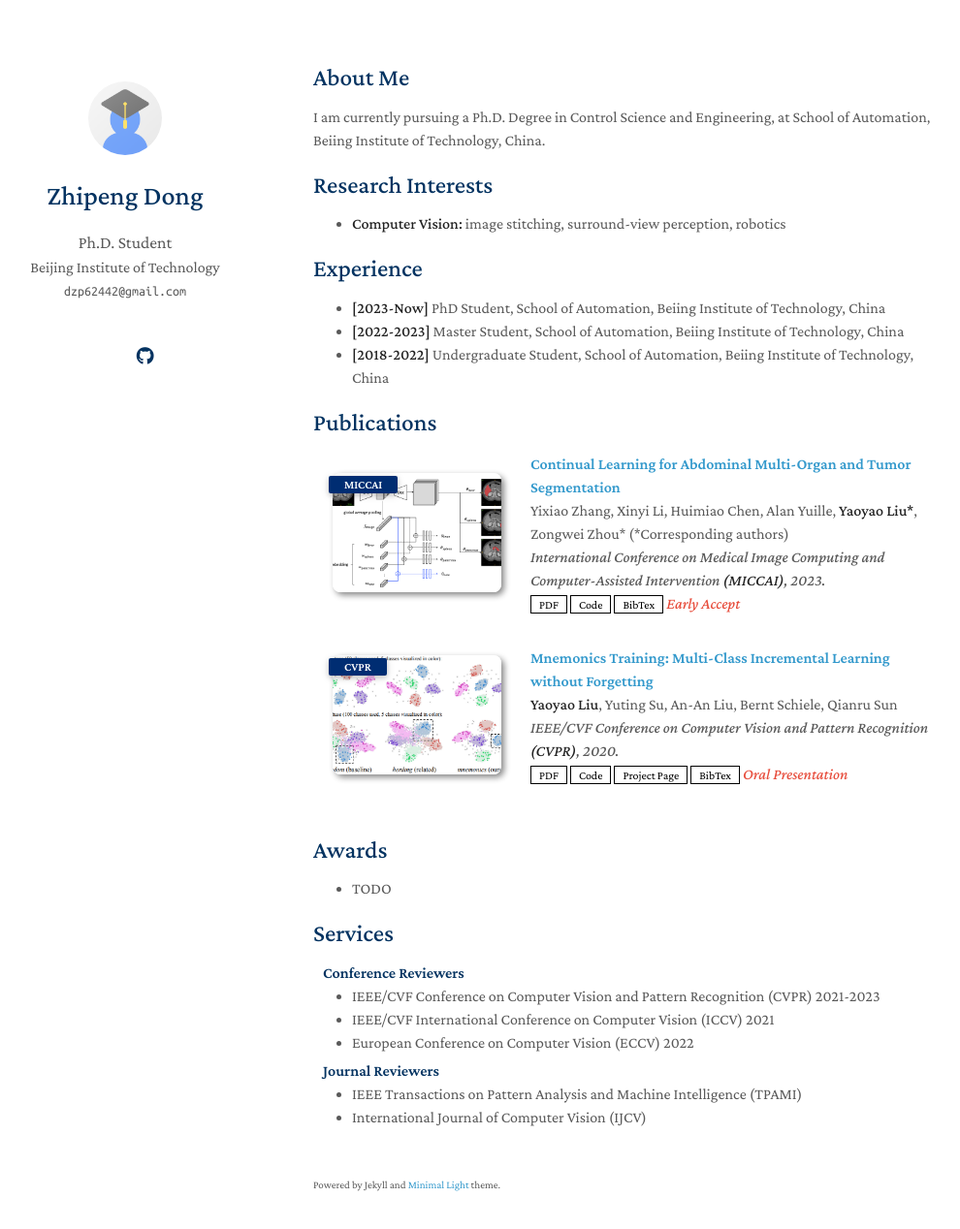
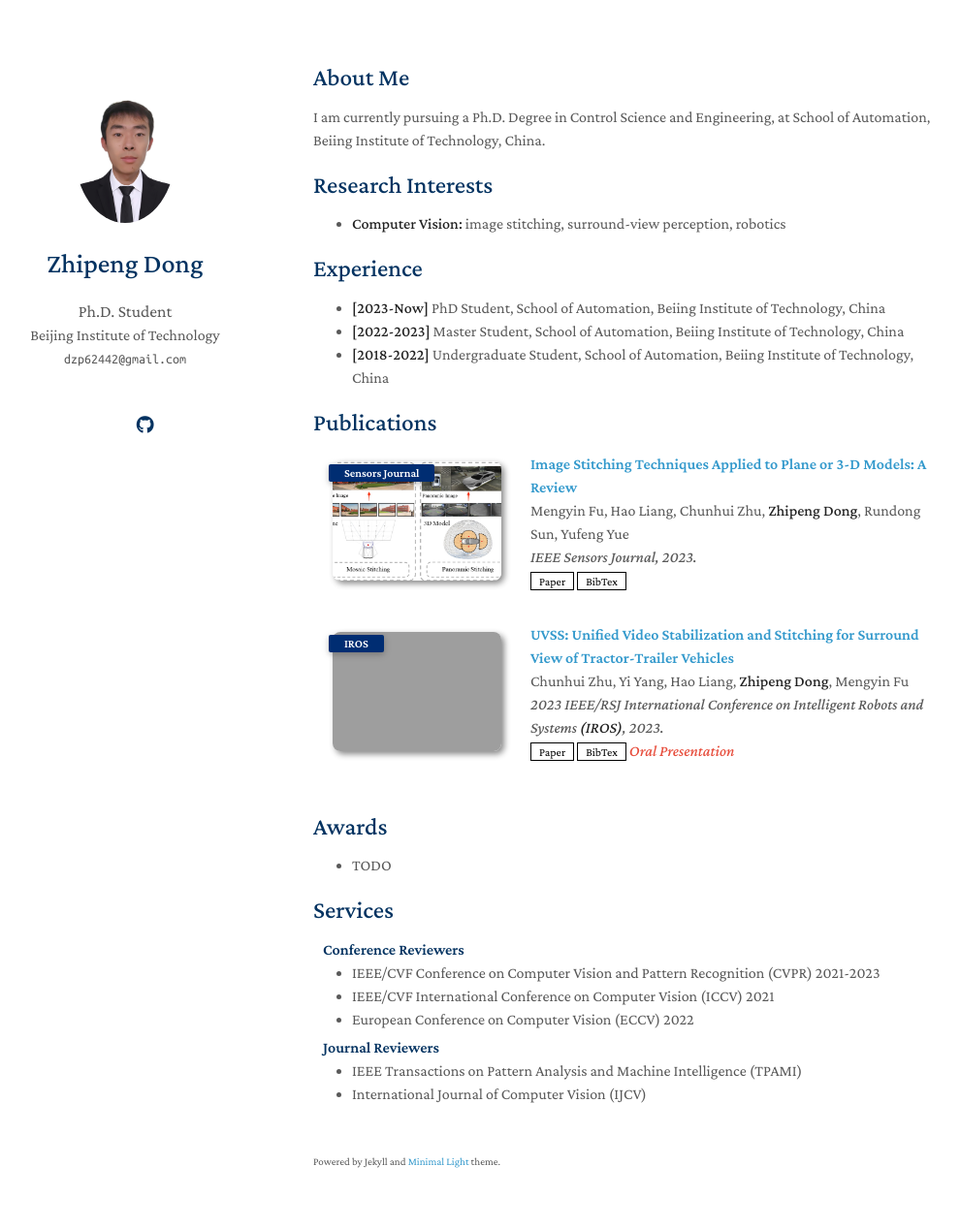
Before and after one commit to dzp62442/dzp62442.github.io, a Jekyll site: the page built from index.md, in a window 1280 px wide and 1303 px high. Shown: the top 1268 px of the window at 97% size, without its empty margins (147-1137 px from the left). Built offline with Jekyll 4.4.1, drawn with Linux system fonts in a browser that asks for light colours; a style sheet for code colours, icons or effects is not loaded; our own code applies the rules of GitHub Pages for plain Markdown files; grey boxes are pictures that could not be loaded.

Commit message:
init update

```diff
--- a/_config.yml
+++ b/_config.yml
@@ -20,7 +20,7 @@ github_link: https://github.com/dzp62442
 
 # Images (e.g., your profile picture and your website's favicon)
 # "favicon" and "favicon_dark" are used for the light and dark modes, respectively.
-avatar: ./assets/img/avatar.png
+avatar: ./assets/img/me.jpg
 favicon: ./assets/img/favicon.png
 favicon_dark: ./assets/img/favicon-dark.png
 
--- a/_data/publications.yml
+++ b/_data/publications.yml
@@ -1,22 +1,18 @@
 main:
 
-  - title: Continual Learning for Abdominal Multi-Organ and Tumor Segmentation
-    authors: Yixiao Zhang, Xinyi Li, Huimiao Chen, Alan Yuille, <strong>Yaoyao Liu*</strong>, Zongwei Zhou* (*Corresponding authors)
-    conference_short: MICCAI
-    conference: International Conference on Medical Image Computing and Computer-Assisted Intervention <strong>(MICCAI)</strong>, 2023.
-    pdf: https://arxiv.org/pdf/2306.00988.pdf
-    code: https://github.com/MrGiovanni/ContinualLearning
-    bibtex: https://bib.yliu.me/MICCAI23.txt
-    image: ./assets/img/teaser_example_2.png
-    notes: Early Accept
+  - title: "Image Stitching Techniques Applied to Plane or 3-D Models: A Review"
+    authors: Mengyin Fu, Hao Liang, Chunhui Zhu, <strong>Zhipeng Dong</strong>, Rundong Sun, Yufeng Yue
+    conference_short: Sensors Journal
+    conference:  IEEE Sensors Journal, 2023.
+    paper: https://ieeexplore.ieee.org/document/10064053/
+    bibtex: ./assets/files/survey_Sensors_Journal_23.bib
+    image: ./assets/img/publications/survey_Sensors_Journal_23.png
 
-  - title: "Mnemonics Training: Multi-Class Incremental Learning without Forgetting"
-    authors: <strong>Yaoyao Liu</strong>, Yuting Su, An-An Liu, Bernt Schiele, Qianru Sun
-    conference_short: CVPR
-    conference: IEEE/CVF Conference on Computer Vision and Pattern Recognition <strong>(CVPR)</strong>, 2020.
-    pdf: https://arxiv.org/pdf/2002.10211.pdf
-    code: https://github.com/yaoyao-liu/class-incremental-learning/tree/main/mnemonics-training
-    page: https://class-il.mpi-inf.mpg.de/mnemonics/
-    bibtex: https://class-il.mpi-inf.mpg.de/mnemonics/
+  - title: "UVSS: Unified Video Stabilization and Stitching for Surround View of Tractor-Trailer Vehicles"
+    authors: Chunhui Zhu, Yi Yang, Hao Liang, <strong>Zhipeng Dong</strong>, Mengyin Fu
+    conference_short: IROS
+    conference: 2023 IEEE/RSJ International Conference on Intelligent Robots and Systems <strong>(IROS)</strong>, 2023.
+    paper: https://ieeexplore.ieee.org/document/10064053/
+    bibtex: ./assets/files/UVSS_IROS_23.bib
     notes: Oral Presentation
-    image: ./assets/img/teaser_example.png
+    image: ./assets/img/publications/UVSS_IROS_23.png
--- a/_includes/publications.md
+++ b/_includes/publications.md
@@ -16,13 +16,13 @@
     {% endif %}
   </div>
   <div class="col-sm-9" style="position: relative;padding-right: 15px;padding-left: 20px;">
-      <div class="title"><a href="{{ link.pdf }}">{{ link.title }}</a></div>
+      <div class="title"><a href="{{ link.paper }}">{{ link.title }}</a></div>
       <div class="author">{{ link.authors }}</div>
       <div class="periodical"><em>{{ link.conference }}</em>
       </div>
     <div class="links">
-      {% if link.pdf %}
-      <a href="{{ link.pdf }}" class="btn btn-sm z-depth-0" role="button" target="_blank" style="font-size:12px;">PDF</a>
+      {% if link.paper %}
+      <a href="{{ link.paper }}" class="btn btn-sm z-depth-0" role="button" target="_blank" style="font-size:12px;">Paper</a>
       {% endif %}
       {% if link.code %}
       <a href="{{ link.code }}" class="btn btn-sm z-depth-0" role="button" target="_blank" style="font-size:12px;">Code</a>
--- /dev/null
+++ b/assets/files/UVSS_IROS_23.bib
@@ -0,0 +1,10 @@
+@INPROCEEDINGS{10342264,
+  author={Zhu, Chunhui and Yang, Yi and Liang, Hao and Dong, Zhipeng and Fu, Mengyin},
+  booktitle={2023 IEEE/RSJ International Conference on Intelligent Robots and Systems (IROS)},
+  title={UVSS: Unified Video Stabilization and Stitching for Surround View of Tractor-Trailer Vehicles},
+  year={2023},
+  volume={},
+  number={},
+  pages={9014-9020},
+  keywords={Vibrations;Robot vision systems;Parallel processing;Cameras;Rendering (computer graphics);Robustness;Sensors},
+  doi={10.1109/IROS55552.2023.10342264}}
--- /dev/null
+++ b/assets/files/survey_Sensors_Journal_23.bib
@@ -0,0 +1,10 @@
+@ARTICLE{10064053,
+  author={Fu, Mengyin and Liang, Hao and Zhu, Chunhui and Dong, Zhipeng and Sun, Rundong and Yue, Yufeng and Yang, Yi},
+  journal={IEEE Sensors Journal},
+  title={Image Stitching Techniques Applied to Plane or 3-D Models: A Review},
+  year={2023},
+  volume={23},
+  number={8},
+  pages={8060-8079},
+  keywords={Cameras;Image stitching;Pipelines;Sensors;Light fields;Bibliographies;Systematics;Geometric correction;image models;image stitching;reconstruction;registration},
+  doi={10.1109/JSEN.2023.3251661}}
```
Also changed, not shown: assets/img/me.jpg (added), assets/img/publications/survey_Sensors_Journal_23.png (added), assets/img/teaser_example.png (deleted), assets/img/teaser_example_2.png (deleted), 1 other file.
================
**What the task asks**
Where the material contains a line with "target", return that line.

**Answer to the problem**
-      <a href="{{ link.pdf }}" class="btn btn-sm z-depth-0" role="button" target="_blank" style="font-size:12px;">PDF</a>
+      <a href="{{ link.paper }}" class="btn btn-sm z-depth-0" role="button" target="_blank" style="font-size:12px;">Paper</a>
       <a href="{{ link.code }}" class="btn btn-sm z-depth-0" role="button" target="_blank" style="font-size:12px;">Code</a>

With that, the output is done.